You also have your own unique nature and personality. Adapting your practice to your mental state each day will help you reap the benefits. Certain postures are designed to calm and others to energize. When you come to the mat, check in with yourself. If you are stressed, you may want to do a practice that is calming. Or if you are sluggish, you may want to choose a practice that is energizing.
Adjusting Your Mind.
One of the best ways to get yourself ready for a fulfilling yoga practice is to change your mind-set. If you begin with the attitude that you’re too busy, too inflexible, or just don’t see the point, you’re going to have a difficult time incorporating yoga into your life.
Remember that yoga is not a task or goal or even a means of “self-improvement. ? It’s about being in the moment. Yoga isn’t meant to change you. Let go of any expectations about the outcome. Instead, approach it with an open mind and total acceptance of the now.
Once your mind is open and you feel ready, find a time to practice yoga every day. Traditionally, yogis practiced around sunrise or sunset because those were viewed as the most calm and serene times of day. Think about the calmest moments of your day. Is this when you first wake up? When the house is quiet in the late evening? When you usually have an afternoon lull? Try to commit to rolling out the mat at this time each day.

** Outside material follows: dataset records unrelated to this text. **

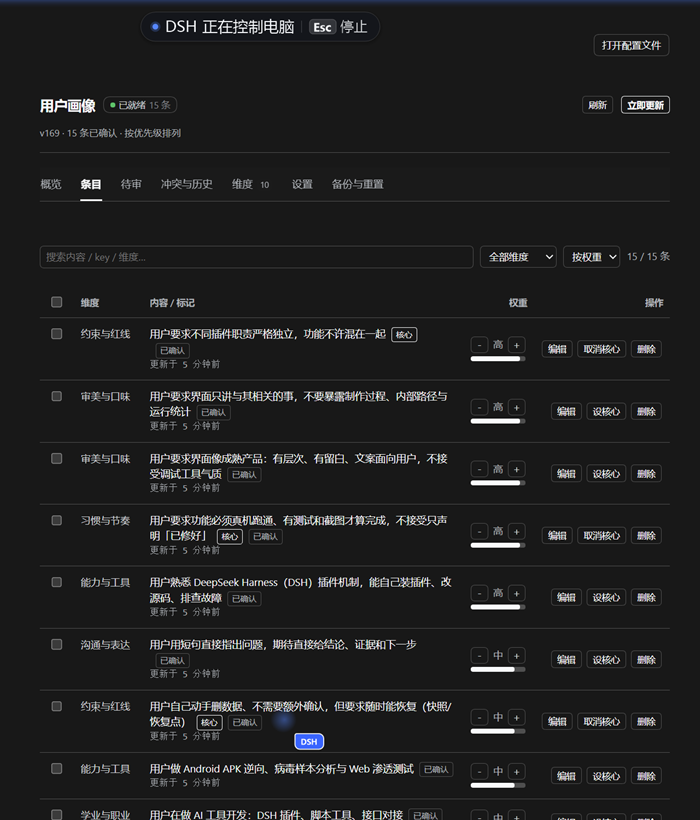
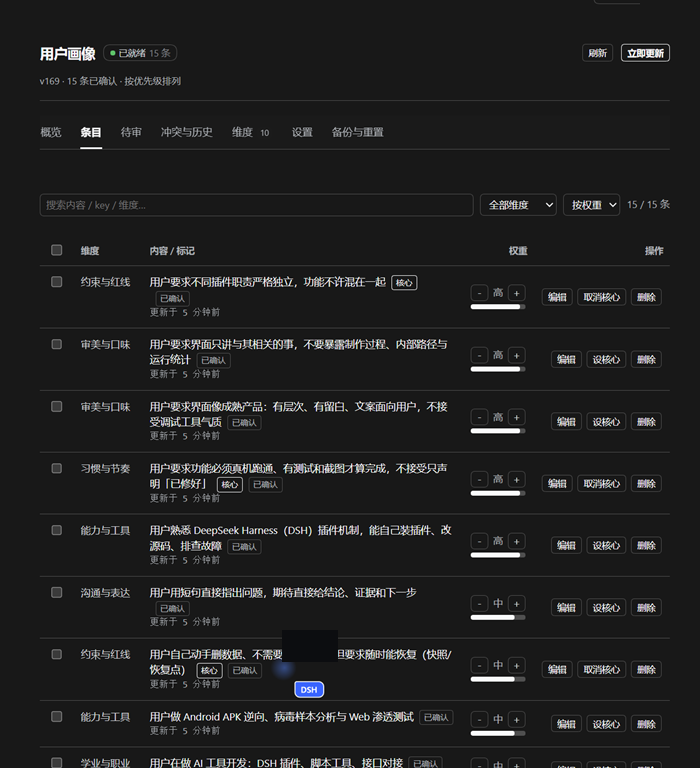
chore: genericise example data and clean screenshot artefacts

diff --git a/docs/changelog/CHANGES-v25.md b/docs/changelog/CHANGES-v25.md
@@ -37,7 +37,7 @@ mergeScore(a,b)  = max(直接, 去主语后)
 
 三道守卫，防止「合并」变成「丢信息」：
 
-1. **数字守卫**：两句的数字集合不同（班级、年份、版本、数量）→ 一律不同义。否则「第 1 条/第 2 条」「262 班/263 班」会被并掉。
+1. **数字守卫**：两句的数字集合不同（班级、年份、版本、数量）→ 一律不同义。否则「第 1 条/第 2 条」「1 班/2 班」会被并掉。
 2. **同 key 不并**：同大类同 key 的不同说法是「覆盖/冲突」，交给 `conflicts` 与 `history` 留痕——否则「偏好深色 → 偏好浅色」会变成一条，且看不出改过。
 3. **跨大类更严**：阈值 `max(0.8, 同类阈值 + 0.3)`，只有措辞几乎一字不差才跨类合并；避免把「习惯上要简洁」和「口味上偏好简洁」揉成一条、丢掉分类。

If you can’t fit in an hour-long practice every day, that’s OK. Seek out short chunks of time to sit and breathe throughout the day. These are tiny yoga moments, space to quiet your mind. Giving yourself even a small break from your daily routine is important.